We continued to work our way along this section of the Farmington River trying to dodge the thunder and lightening and looking for more large trout hiding spots and we found them for sure.  we netted almost 20 fish, many were holdover fish as well as a stocker or two and even a small salmon parr.  There were two bruiser fish lost on this trip and many more missed as I fell out of that ...."expect to catch a fish every cast" mentality on occasion.  I had one incredible hit that caught me a little off guard and I ended up setting the hook like I was Tuna fishing only to snap my leader.  Even Aaron who was standing next to me was in awe at the slamming the fish put on the flies.  What was amazing is that missing fish and losing those bruisers didn't frustrate us for long because there were plenty of beautiful holdover fish to help continue my introduction into Euro Nymphing and here are just a few of them.

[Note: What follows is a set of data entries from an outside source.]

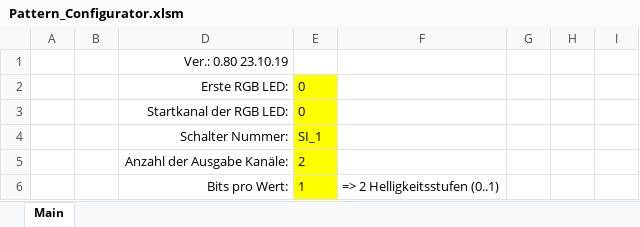
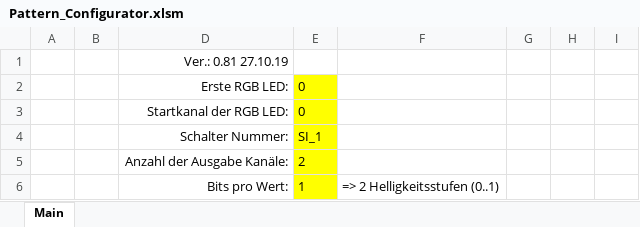
Before and after one commit to Hardi-St/MobaLedLib, an Excel workbook: extras/Pattern_Configurator.xlsm, sheet Main, drawn as a sheet; only a part is shown; values as stored, in another font and other column widths than the file's, no borders; charts and pictures and conditional formats not drawn; the diff names each change by its address in the sheet, - before the commit and + after, or states it on an @@ line.

Commit message:
Corrected problem with the Pattern_COnfigurator at slow computers

```diff
--- a/extras/Pattern_Configurator.xlsm (sheet Main)
+++ b/extras/Pattern_Configurator.xlsm (sheet Main)
-D1: Ver.: 0.80 23.10.19
+D1: Ver.: 0.81 27.10.19
```
Also changed, not shown: charts or pictures.
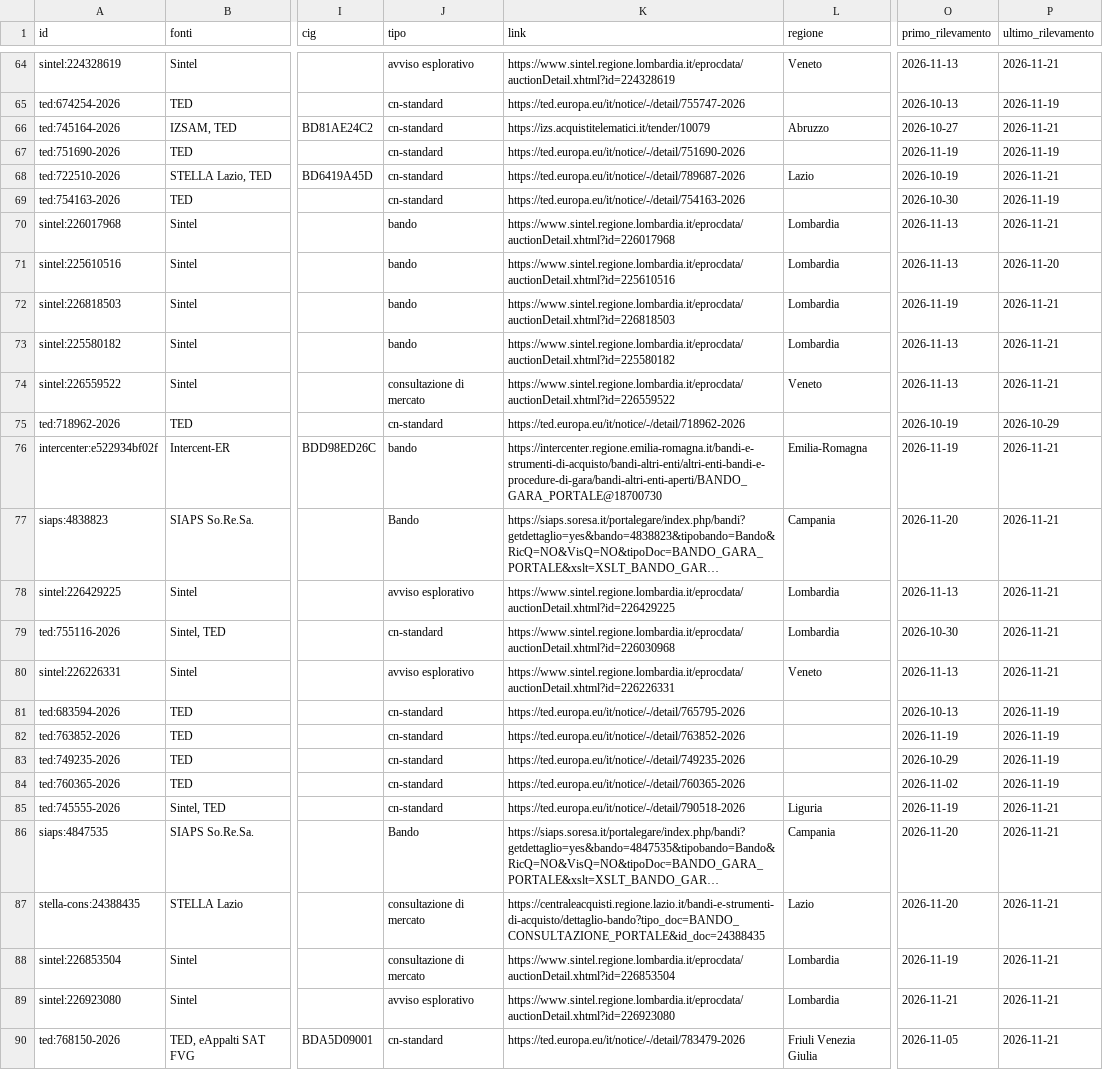
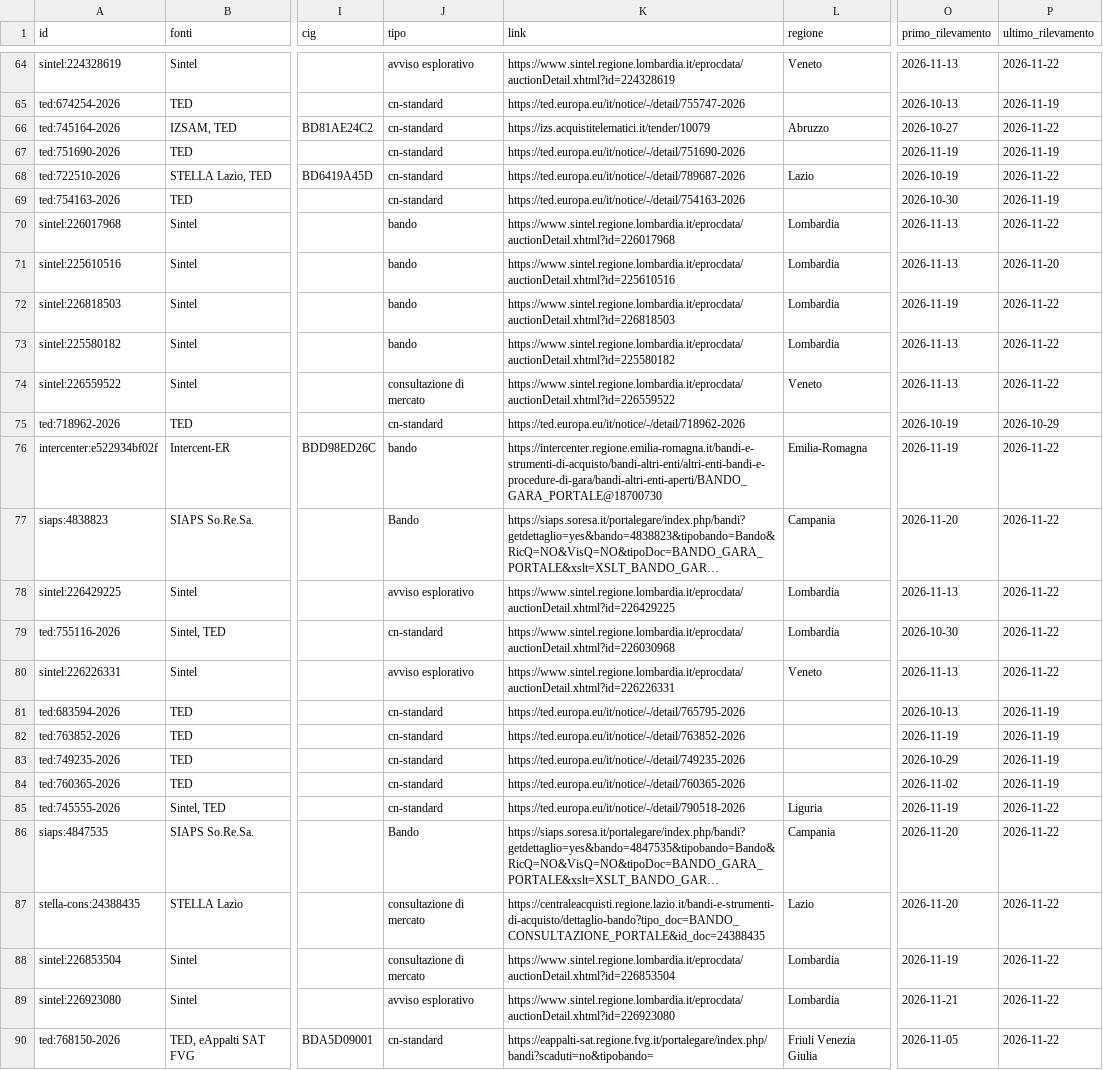
Before and after one commit to flpalmieri/scouting-bandi-sanita, a CSV file: data/opportunita.csv, drawn as a sheet; only a part is shown, gaps mark what is left out; long unchanged cells end in …; the diff covers the shown part only; the diff names each change by its address in the sheet, - before the commit and + after, or states it on an @@ line.

```diff
--- a/data/opportunita.csv
+++ b/data/opportunita.csv
-P64 (ultimo_rilevamento): 2026-11-21
+P64 (ultimo_rilevamento): 2026-11-22
-P66 (ultimo_rilevamento): 2026-11-21
+P66 (ultimo_rilevamento): 2026-11-22
-P68 (ultimo_rilevamento): 2026-11-21
+P68 (ultimo_rilevamento): 2026-11-22
-P70 (ultimo_rilevamento): 2026-11-21
+P70 (ultimo_rilevamento): 2026-11-22
-P72:P74 (ultimo_rilevamento): 2026-11-21
+P72:P74 (ultimo_rilevamento): 2026-11-22
-P76:P80 (ultimo_rilevamento): 2026-11-21
+P76:P80 (ultimo_rilevamento): 2026-11-22
-P85:P90 (ultimo_rilevamento): 2026-11-21
+P85:P90 (ultimo_rilevamento): 2026-11-22
-K90 (link): https://ted.europa.eu/it/notice/-/detail/783479-2026
+K90 (link): https://eappalti-sat.regione.fvg.it/portalegare/index.php/bandi?scaduti=no&tipobando=
```
Also changed, not shown: 45 edited cells elsewhere in this file, 30 other files.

That last picture shows me locked up on another bruiser and illustrates another lesson I learned. Just as expecting to catch a fish every cast, confidence is contagious so purchase a larger net.  :)

It doesn't matter if you are an experienced fly fisherman looking to expand your technique and knowledge or just starting out, there is a load of free information available to help you out there but nothing replaces some one-on-one instruction with someone that has the right stuff and Aaron certainly does.

Aaron guides in both CT and NJ.   To contact Aaron Jasper visit either TPO or his Fly Fishing Evolution website and I promise you will not be disappointed.

Next step is to continue Euro Nymphing on my own and I'm sure new success and failures with be found along with plenty of more questions.


  1. That's a very informative piece and some nice fish to boot!

  2. What a great post. With trout like that you ARE going to need a bigger net. I'll have to check out Aaron's websites now.

    FYI - I added you to my blogroll so I can keep up with your posts. Hopefully it sends a couple more folks your way as well.